Several factors contribute to the development of lifestyle creep and understanding these triggers is crucial for individuals seeking to manage their finances effectively.
1. Peer pressure and social comparisons. It’s the proverbial ‘keeping up with the Joneses’. We are inherently social creatures, and the desire to fit in or keep up with peers can lead to increased spending. Whether it’s a new car, a luxury vacation or the latest gadgets, the pressure to match the lifestyle of those around us can be a powerful driver of excess spending. You keep driving by the nice cars in your neighbors’ driveways and, next thing you know, you are trading in your car. Those social clubs and sports or music lessons can quickly add up.
2. Marketing and consumer culture. Advertisements and marketing campaigns are designed to create desires and promote consumption. The constant exposure to these messages can influence individuals to seek instant gratification through purchases, even if it means compromising long-term financial stability.
3. Lack of financial awareness. Lifestyle creep happens when we are not fully aware or paying attention to our financial situation and the consequences of the changed spending habits. Without mindfulness toward a long-term financial plan, short-term decisions can have long-term financial consequences without realizing.
Mitigating Lifestyle Creep
While lifestyle creep can be a recurring challenge, it is not inevitable.
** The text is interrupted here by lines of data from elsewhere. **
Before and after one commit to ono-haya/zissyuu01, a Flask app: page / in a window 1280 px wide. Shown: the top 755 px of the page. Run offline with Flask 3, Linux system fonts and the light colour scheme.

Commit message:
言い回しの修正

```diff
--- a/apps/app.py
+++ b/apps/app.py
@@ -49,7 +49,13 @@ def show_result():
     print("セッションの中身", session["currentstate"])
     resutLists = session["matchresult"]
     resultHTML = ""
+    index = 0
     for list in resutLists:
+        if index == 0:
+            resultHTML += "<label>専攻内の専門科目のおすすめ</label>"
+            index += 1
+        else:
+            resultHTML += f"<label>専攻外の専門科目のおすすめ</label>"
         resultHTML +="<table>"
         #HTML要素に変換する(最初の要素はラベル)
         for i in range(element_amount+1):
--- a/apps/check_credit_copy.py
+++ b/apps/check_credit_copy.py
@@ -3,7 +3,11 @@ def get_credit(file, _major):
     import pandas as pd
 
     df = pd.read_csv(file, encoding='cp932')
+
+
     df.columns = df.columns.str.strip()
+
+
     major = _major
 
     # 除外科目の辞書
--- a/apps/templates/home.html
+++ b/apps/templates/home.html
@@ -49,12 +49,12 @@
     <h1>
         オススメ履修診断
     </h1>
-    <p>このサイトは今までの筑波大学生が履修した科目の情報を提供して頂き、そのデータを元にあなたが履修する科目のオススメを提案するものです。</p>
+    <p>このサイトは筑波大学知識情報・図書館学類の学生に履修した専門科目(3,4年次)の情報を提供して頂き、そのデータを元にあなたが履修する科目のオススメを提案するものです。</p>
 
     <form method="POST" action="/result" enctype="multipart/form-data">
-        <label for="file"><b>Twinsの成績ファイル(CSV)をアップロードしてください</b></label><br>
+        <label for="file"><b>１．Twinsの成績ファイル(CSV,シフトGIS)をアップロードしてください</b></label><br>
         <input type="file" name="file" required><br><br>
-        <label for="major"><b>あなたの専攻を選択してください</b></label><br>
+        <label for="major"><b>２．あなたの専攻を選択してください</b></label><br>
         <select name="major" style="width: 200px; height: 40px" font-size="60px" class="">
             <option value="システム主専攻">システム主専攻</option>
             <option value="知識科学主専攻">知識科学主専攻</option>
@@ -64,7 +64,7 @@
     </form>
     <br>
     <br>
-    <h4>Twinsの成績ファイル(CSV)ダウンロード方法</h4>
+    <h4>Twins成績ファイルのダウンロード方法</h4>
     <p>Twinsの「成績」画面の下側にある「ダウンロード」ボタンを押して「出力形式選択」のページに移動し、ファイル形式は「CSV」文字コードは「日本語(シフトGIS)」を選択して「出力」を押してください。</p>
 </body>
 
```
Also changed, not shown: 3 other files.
With mindfulness and focus on your financial plan, we can navigate the everyday purchasing decisions during a period of increased income and avoid the pitfalls of ever-present opportunities to spend.
1. Prioritize savings. With a bump in pay or receipt of a bonus, making a bump in savings a priority quickly pushes lifestyle creep out of the way. Refilling any emergency fund can provide long-term peace of mind. If you can keep the same percentage focused for saving or make a quick funds transfer to savings after a bonus, you are well on your way to maintaining your plan toward your long-term goals.
2. Establish a budget and review it periodically. Create a budget to set financial goals and priorities. Revisit that budget periodically, especially when we experience a raise or receive a bonus. Understanding the balance between reasonably improving lifestyle and the increased income is key.
3. Know what really makes you happy. Self-awareness helps you to avoid lifestyle creep. If you know that developing and maintaining connections is important to you, then it is easy to prioritize the extras that enhance that aspect of life. If the latest fashion is not your passion, itis easier to resist the impulse to buy.
4. Create a “wish list” for the shorter-term, smaller items that would make your life better. While the larger purchase of a home should bring about a significant review of your financial situation, buying the new rug for the living room rarely elicits a trigger to review your finances. If, however, the new rug was part of the wish list, you might stop to compare its spot in your priorities to other lifestyle choices for that money. Make choices intentionally rather than impulsively.
5. Set realistic goals. Financial goals should not only be clearly defined but realistic for the type of life you can afford. Having a goal to enjoy a vacation or buy a new car is great but be honest with yourself as to what fits your life. Does a luxury resort fit, or can you make a country cabin relaxing? Is that next car a Honda or a Mercedes? Or can you make tradeoffs between vacation and car?
6. Learn to say ‘no’. The ability to say no to unnecessary expenses or social pressures is a powerful tool in managing lifestyle creep. Confidence in your priorities will help you maintain control over your spending habits.
7. Regularly review and adjust your financial plan. Financial circumstances change over time as do your goals. It’s essential to regularly review your short-term budget, your savings goals and your long-term life goals. A financial plan should be a living document that adjusts to ensure your goals are aligned with your situation and hopes.
The world is full of opportunities – opportunities to focus on your goals. It is also full of distractions that can lead you astray. You work hard and should be able to celebrate your accomplishments. Keeping your priorities at the forefront will help you realize long-term success.